With the demand for clean energy growing, resulting in a decline for oil and coal, LNG is moving to fill the gap with the global LNG trade growing by four times in the last 20 years. The move by oil major Shell to buy BG Group underscores this shift.
Floating solutions provide both a cost effective and quick solution to importing LNG versus building an onshore terminal. According to Johan Petter Tutturen, business director gas carriers for DNV GL Maritime, a conversion of an existing LNG carrier to an FSRU costs in the range of $75m - $100m, a newbuilding $250m, while building an onshore terminal costs $800m upwards to develop.
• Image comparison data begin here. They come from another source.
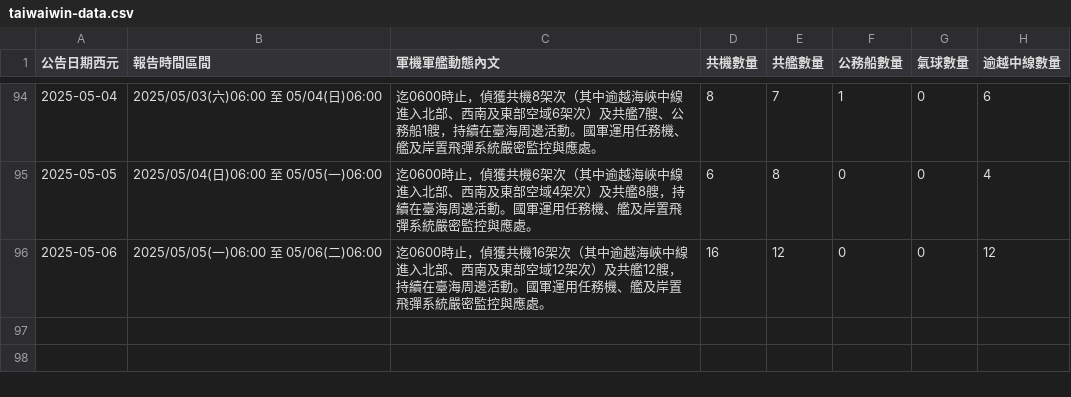
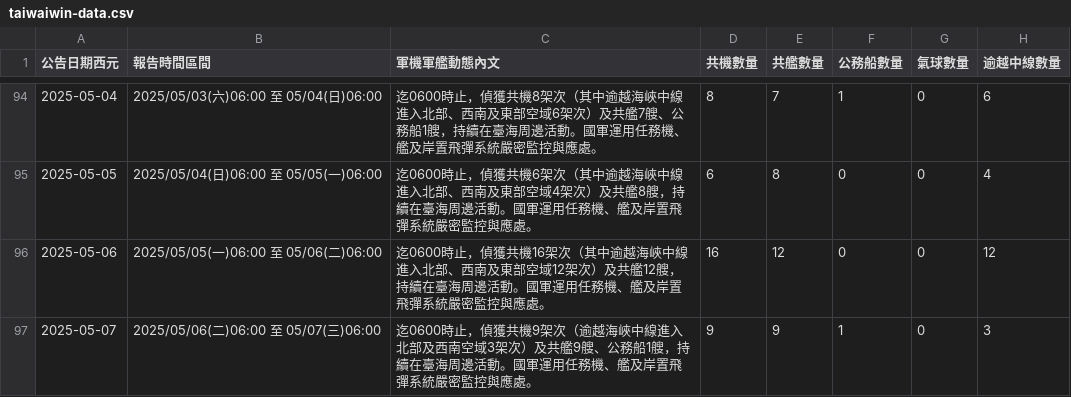
Before and after one commit to marcsie/taiwainwin, a CSV file: raw/taiwaiwin-data.csv, drawn as a sheet; only a part is shown, gaps mark what is left out.

Commit message:
Update taiwaiwin-data.csv

```diff
--- a/raw/taiwaiwin-data.csv
+++ b/raw/taiwaiwin-data.csv
@@ -96 +96,2 @@
 2025-05-06,2025/05/05(一)06:00 至 05/06(二)06:00,迄0600時止，偵獲共機16架次（其中逾越海峽中線進入北部、西南及東部空域12架次）及共艦12艘，持續在臺海周邊活動。國軍運用任務機、艦及岸置飛彈系統嚴密監控與應處。,16,12,0,0,12
+2025-05-07,2025/05/06(二)06:00 至 05/07(三)06:00,迄0600時止，偵獲共機9架次（逾越海峽中線進入北部及西南空域3架次）及共艦9艘、公務船1艘，持續在臺海周邊活動。國軍運用任務機、艦及岸置飛彈系統嚴密監控與應處。,9,9,1,0,3
```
The general public also often prefer floating solutions versus having a liquefaction plant as their neighbour.
Currently there are 24 FSRUs in operation with 15 on the orderbook, with a further 30 to 50 projects under discussion for the next three to five years. More countries such as Bangladesh and Pakistan are moving into using FSRUs and others such as Thailand, Vietnam and Myanmar are future possibilities in Asia.
As it stands FRSU owners remain a “very exclusive group” but Tutturen told a DNV GL FSRU seminar in Singapore there were quite a few “knocking at the door”.
The current FSRU fleet is dominated by four owners: BW, Golar LNG, Excelerate and Hoegh LNG, with Mitsui OSK Lines (MOL) also owning one FSRU – the largest at 263,000 cu m, and Gazprom also owning one unit.
Set to join this exclusive club with orders already placed are: Maran Gas with an order at Daewoo Shipbuilding & Marine Engineering (DSME), Dynagas with an order fro two FSRUs, and Kolin Kaylon in Turkey.
According to Tutturen GasLog, Knutsen Shipping OAS and Teekay are all considering entering the FSRU space, and he hinted that more companies were looking to follow but was unable to reveal names due to non-disclosure agreements.
With a surplus of LNG carriers in the market owners are finding that charterers, who pick-up the fuel bill prefer newer, more energy efficient vessels.
“Older tonnage has the possibility to be converted into either FSRUs or FLNG,” Tutturen said.
“There are owners with 10-year old LNG carriers that are not up to speed on energy efficiency so they would like to take this unit convert it into a FSRU and then order a new LNG carrier.”
DNV GL expects 170 – 180 cu m to be the standard size of FSRUs going forward, although also sees a demand for small-scale units. “We do believe small-scale FSRUs will be in demand. There are quite a few new concepts coming up,” he said.